Suite No. 3, “Villageoise” (1938)

By Bernard Jacobson

Written for the concert Polishing the Jewel: The Genius of George Enescu, performed on Feb 4, 2000 at Avery Fisher Hall at Lincoln Center.

As a composer, George Enescu (1881-1955) may well have suffered even more than he gained from the breadth of his talents and interests. His very celebrity as a virtuoso violinist, as a conductor, and most of all as a teacher–his pupils included Yehudi Menuhin, Arthur Grumiaux, Ivry Gitlis, and Christian Ferras–has tended to throw his creative work into the background. As a result, though one or two short works of folkloric inspiration have attained some popularity, his more ambitious compositions are little known beyond the border of his own country. Yet, according to as good a judge as that other distinguished composer-conductor, the late Jean Martinon, Enescu’s Oedipe stands with Roussel’s Padmâvatî as the most unjustly neglected of 20th-century operas.

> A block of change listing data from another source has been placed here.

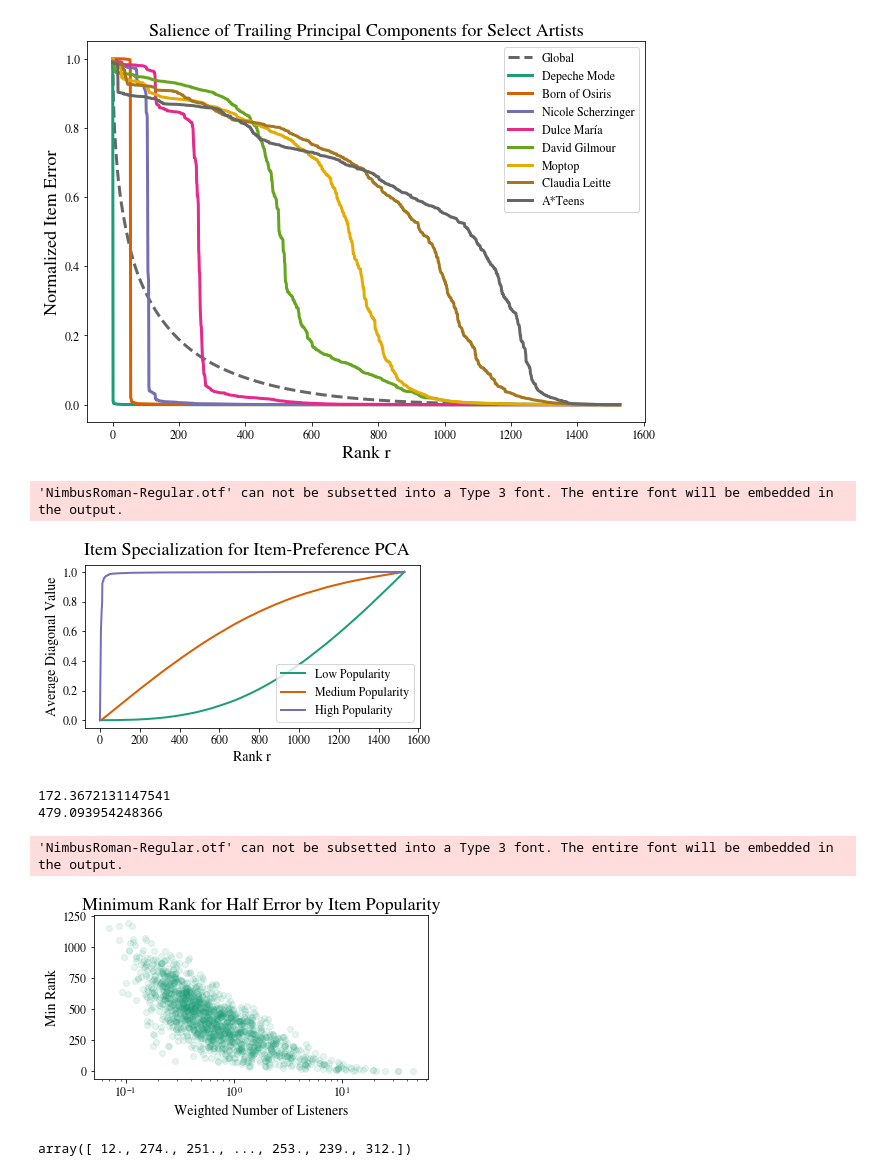
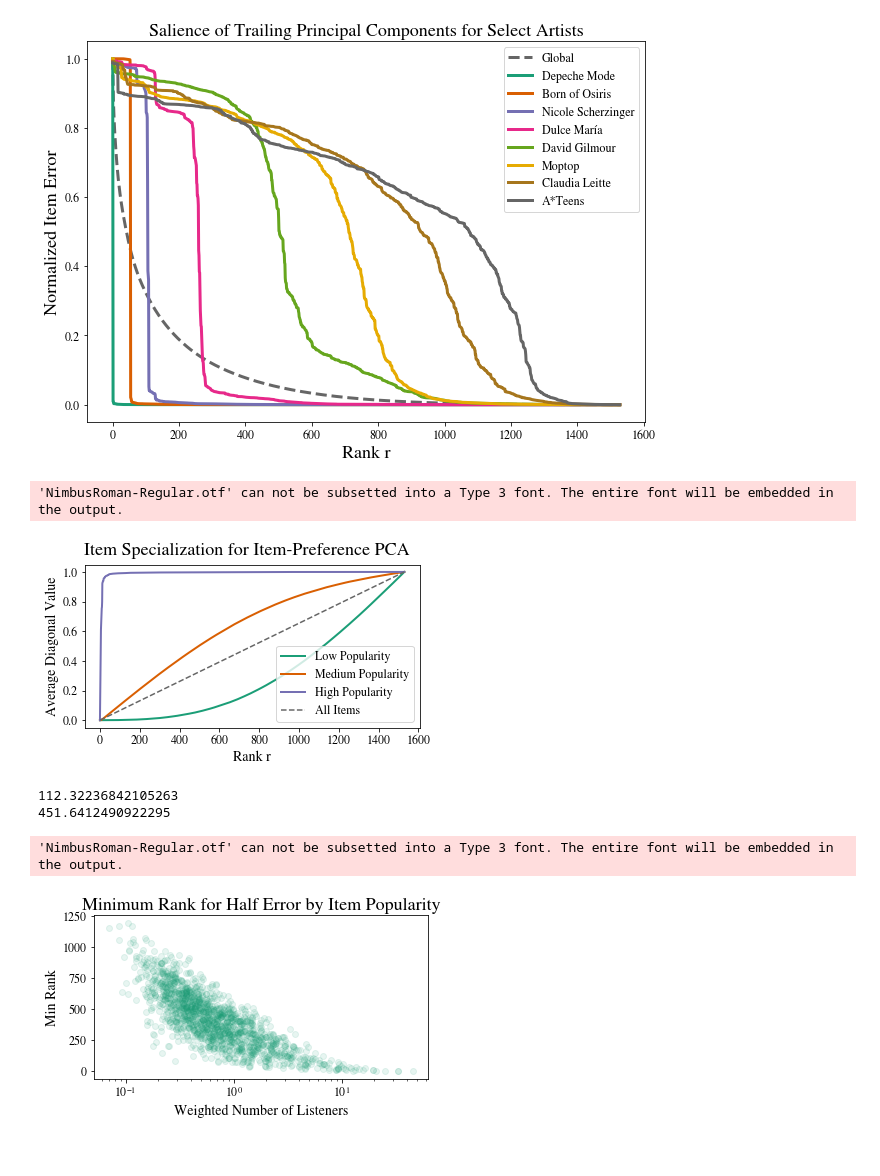
Before and after one commit to dliu18/fair-cf, a Jupyter notebook: Teaser.ipynb, the cells around one changed output. Cells and saved outputs as stored; diff of their text form; code cells hidden in the pictures.

```diff
--- a/Teaser.ipynb
+++ b/Teaser.ipynb
@@ -148,49 +146,40 @@ plt.savefig(f"figs/salience_of_trailing_components_{is_binary}_{is_normalized}.p
 # %% [output]
 'NimbusRoman-Regular.otf' can not be subsetted into a Type 3 font. The entire font will be embedded in the output.
 [figure]
-# %%
-# USE FOR FIGURE 1 TEASER AND FIGURE 2A
-P = get_lastfm()
-with open("pickles/max_pred_lastfm_all_cosine.pickle", "rb") as pickleFile:
-    description, train_idxs, proj_matrices_max_pred = pickle.load(pickleFile)
-
-# UNCOMMENT TO GENERATE RESULTS FOR FIGURE 2B
-# P = get_movielens()
-# with open("pickles/max_pred_movielens_train_cosine.pickle", "rb") as pickleFile:
-#     description, train_idxs, proj_matrices_max_pred = pickle.load(pickleFile)
 # %%
 plt.rc('axes', labelsize=14)    # fontsize of the x and y labels
 
 U, S, Vh = np.linalg.svd(P, full_matrices = False)
 d = P.shape[1] # should equal len(S)
 
 high_cols, med_cols, low_cols = utils.get_popularity_splits(P)
 assert np.all(np.sort(np.concatenate((low_cols, med_cols, high_cols))) == np.arange(d))
 
 fig_diag, ax_diag = plt.subplots(figsize = (6,3))
 fig_diag.suptitle("Item Specialization for Item-Preference PCA")
 
 diagonals = np.zeros((len(S)+1, len(S)))
 proj_mtx = np.zeros((len(S), len(S)))
 for r in range(1,len(S)+1):
     proj_mtx += np.outer(Vh[r-1], Vh[r-1])
     diagonals[r] = np.diagonal(proj_mtx)
 ax_diag.plot(range(len(S)+1), np.mean(diagonals[:, low_cols], axis = 1), c = colors[0], linewidth = 2, label="Low Popularity")
 ax_diag.plot(range(len(S)+1), np.mean(diagonals[:, med_cols], axis = 1), c = colors[1], linewidth = 2, label="Medium Popularity")
 ax_diag.plot(range(len(S)+1), np.mean(diagonals[:, high_cols], axis = 1), c = colors[2], linewidth = 2, label="High Popularity")
 
+ax_diag.plot(range(d+1), np.array(range(d+1))/d, c=colors[-1], linestyle = "--", label="All Items")
 
 #DIAGONALS
 #ax_diag.set_title(alg_name)
 ax_diag.set_xlabel("Rank r")
 ax_diag.set_ylabel("Average Diagonal Value")
 
 ax_diag.legend()
 
 fig_diag.savefig("figs/lastfm_reliance_on_diagonal.pdf", bbox_inches = "tight")
 # %% [output]
 'NimbusRoman-Regular.otf' can not be subsetted into a Type 3 font. The entire font will be embedded in the output.
-[figure, old version]
+[figure, new version]
 # %%
 plt.rc('axes', labelsize=14)    # fontsize of the x and y labels
 # plt.rc('font', fontsize=18)    # fontsize of the x and y labels
@@ -224,18 +213,14 @@ ax.scatter(x = popularities, y = min_ranks_for_half_accuracy, c = colors[0], alp
 #ax.set_yscale("log")
 # ax.legend()
 
-num_head = int(0.2 * P.shape[1])
+num_head = int(0.1 * P.shape[1])
 top_popularities_idx = np.argsort(popularities)
 print(np.mean(min_ranks_for_half_accuracy[top_popularities_idx[-num_head:]]))
 print(np.mean(min_ranks_for_half_accuracy[top_popularities_idx[:-num_head]]))
 
 fig.savefig("figs/top_artist_specialization.pdf", bbox_inches = "tight")
 # %% [output]
-172.3672131147541
-479.093954248366
+112.32236842105263
+451.6412490922295
 'NimbusRoman-Regular.otf' can not be subsetted into a Type 3 font. The entire font will be embedded in the output.
 [figure]
-# %%
-min_ranks_for_half_accuracy
-# %% [output]
-array([ 12., 274., 251., ..., 253., 239., 312.])
```
Also changed, not shown: parts of 1 cell of this notebook, 4 other files.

Another case of double focus had, for Enescu, a more congenial result. This was his widely acknowledged gift for bringing his cosmopolitan career and experience and his firm roots in Romanian tradition into fertile combination. Having completed his composition studies in Paris with Ambroise Thomas, Massenet, and Fauré, he divided his time thereafter between the French and Romanian capitals, as well as teaching at the American Conservatory in Fontainebleau, at several American universities, and at the Accademia Chigiana in Siena, Italy. But Enescu’s compositions never degenerated into facile stylistic globe-trotting. They were supported throughout by the integrity of the sheer Romanian-ness that formed the core of his musical personality. His first published opus, completed when he was sixteen, was a Romanian Poem for orchestra with wordless chorus. By that time he had already sketched two Romanian Suites. The two Romanian Rhapsodies of Opus 11, which followed just four years later, have remained by far his most celebrated compositions, and even those Enescu works that do not have the word “Romanian” in their titles are, almost without exception, closely linked with the tradition of Romanian folk music.

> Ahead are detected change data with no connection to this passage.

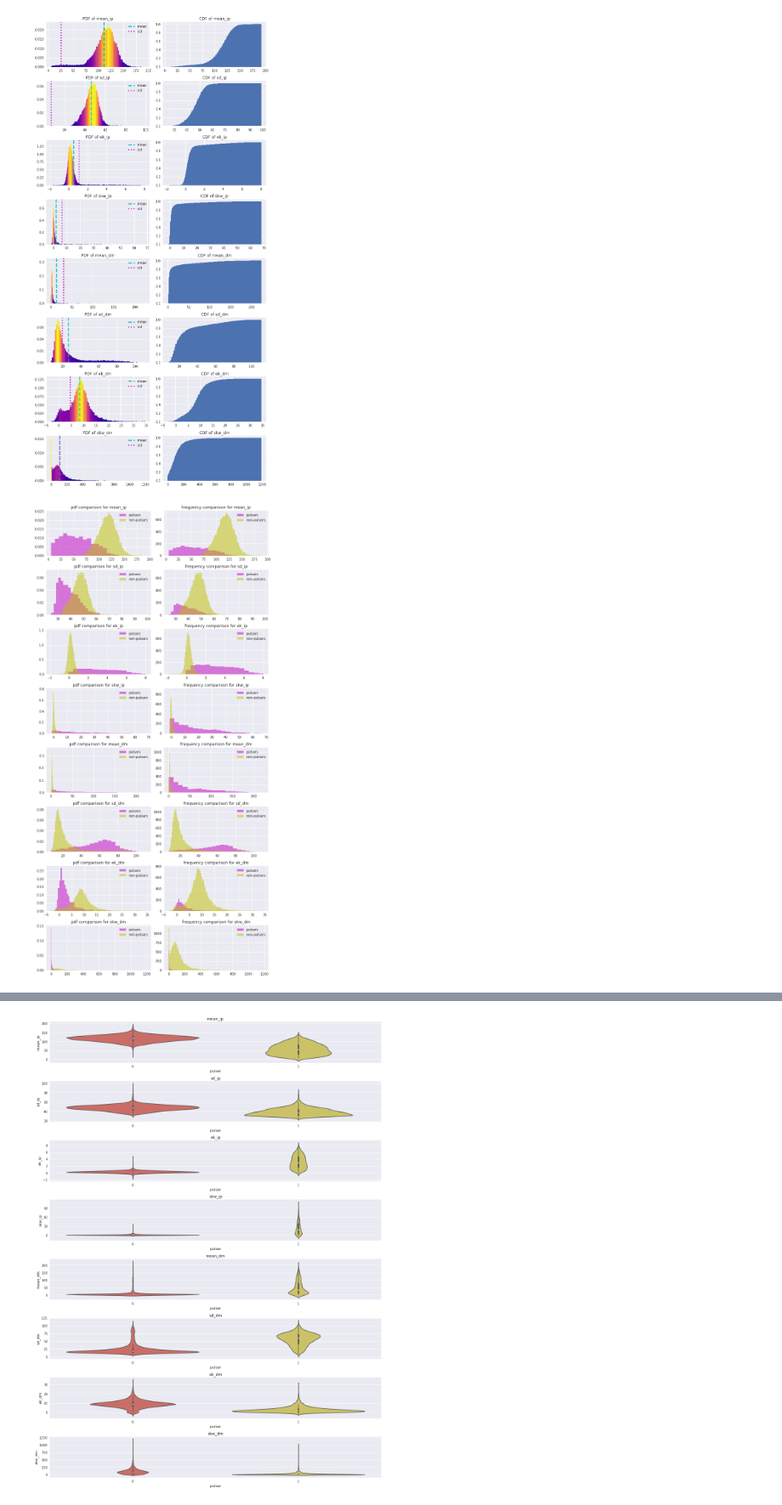
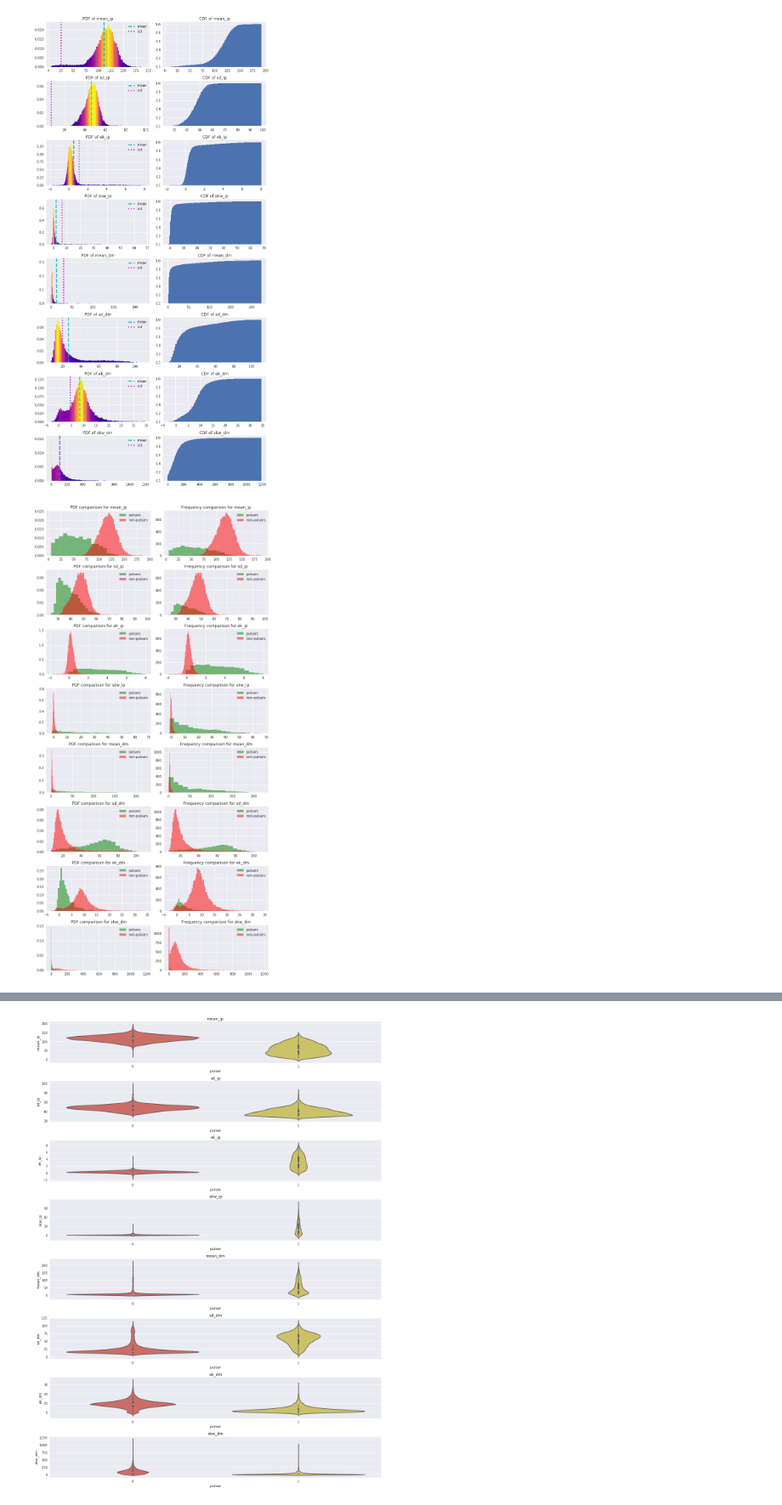
Before and after one commit to andres-zartab/pulsar_star, a Jupyter notebook: src/pulsar_notebook.ipynb, the cells around one changed output, grey strips where cells are left out. Shown at 85% size. Cells and saved outputs as stored; diff of their text form; code cells hidden in the pictures.

```diff
--- a/src/pulsar_notebook.ipynb
+++ b/src/pulsar_notebook.ipynb
@@ -7,6 +7,8 @@ from matplotlib import pyplot as plt
 
 plt.style.use('seaborn')
 pd.set_option("display.max_rows", 100)
+# %%
+plt.style.use('seaborn')
 # %%
 data = pd.read_csv("../input/pulsar_stars.csv")
 data.columns = ['mean_ip', 'sd_ip', 'ek_ip', 'skw_ip', 'mean_dm', 'sd_dm', 'ek_dm', 'skw_dm', 'pulsar']
@@ -101,22 +105,22 @@ plt.show()
 # %%
 pulsars = data[data['pulsar'] == 1].drop('pulsar', axis=1)
 non_pul = data[data['pulsar'] == 0].drop('pulsar', axis=1)
 
 fig, axes = plt.subplots(num_preds, 2, figsize=(10,20))
 
 for i, j in itertools.zip_longest(preds, range(num_preds)):
-    axes[j, 0].hist(pulsars[i], bins="auto", label="pulsars", color = "m", alpha=0.5, density=True)
-    axes[j, 0].hist(non_pul[i], bins="auto", label="non-pulsars", color = "y", alpha=0.5, density=True)
+    axes[j, 0].hist(pulsars[i], bins="auto", label="pulsars", color = "g", alpha=0.5, density=True)
+    axes[j, 0].hist(non_pul[i], bins="auto", label="non-pulsars", color = "r", alpha=0.5, density=True)
     axes[j, 0].set_title(f'PDF comparison for {i}')
     axes[j, 0].legend(loc="best")
 
-    axes[j, 1].hist(pulsars[i], bins="auto", label="pulsars", color = "m", alpha=0.5)
-    axes[j, 1].hist(non_pul[i], bins="auto", label="non-pulsars", color = "y", alpha=0.5)
+    axes[j, 1].hist(pulsars[i], bins="auto", label="pulsars", color = "g", alpha=0.5)
+    axes[j, 1].hist(non_pul[i], bins="auto", label="non-pulsars", color = "r", alpha=0.5)
     axes[j, 1].set_title(f'Frequency comparison for {i}')
     axes[j, 1].legend(loc="best")
 
 plt.tight_layout(pad=0.4, w_pad=0.5, h_pad=1.0)
 plt.show()
 # %% [output]
-[figure, old version]
+[figure, new version]
 # %%
```
Also changed, not shown: parts of 33 cells of this notebook.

The last of his three completed orchestral suites, the Suite villageoise in D Major commissioned by the New York Philharmonic and composed in 1937-38, is especially personally involved with Enescu’s native inheritance, for it is in essence a reminiscent and imaginative series of “scenes from childhood.” The five movements suggest the passage from morning, through afternoon, sunset, and night, to morning again. The title of the opening Allegro moderato, Renouveau champêtre, may be translated “Springtime in the Country”; it establishes as once the bright, fresh sonority that results from Enescu’s highly accomplished scoring.

If Enescu’s represents a gentler evocation of awakening nature than Stravinsky’s famous image of ice breaking up “like the whole earth cracking” in The Rite of Spring, it is another Russian piece–Musorgsky’s observation of children playing in the Tuilerie Gardens in Pictures at an Exhibition–that may be suggested by the next movement, Gamins en plein air (“Urchins in the Open Air”). But Enescu’s portrayal, marked Allegro con brio, has plenty of character of its own, and again displays an orchestral technique just as brilliant as Ravel brought to bear in his arrangement of Musorgsky.

If you know Enescu chiefly from the Romanian Rhapsodies, or even if you have heard the irrepressibly propulsive performance of Beethoven’s Seventh Symphony that is part of the sparse legacy he left as a conductor, you may well think of him primarily in terms of fast music and driving rhythms. The heart of this suite, then, will come as an illuminating surprise, for its consists of two very leisurely, poetic, atmospheric, and quite beautiful slowish movements. The first of these, Moderato pensieroso, quasi andante, is a kind of stream-of-consciousness ramble through early memories. These present first “the old house of childhood, at dusk,” and pass, by way of “a shepherd” and “migratory birds and ravens,” to the peaceful tolling of “the evening [or Vesper] bell.” Next is a Moderato malinconico, ma senza lentezza, that beautifully paints the “river in moonlight.”

Finally, daytime sunshine asserts itself again (Allegro giocoso, non troppo mosso) in a rousing sequence of “country dances,” vernacular in idiom and colorful in scoring. But it is probably those evening and nocturnal scenes that will stay most persistently in the listener’s mind when this unfailingly individual suite has run its course.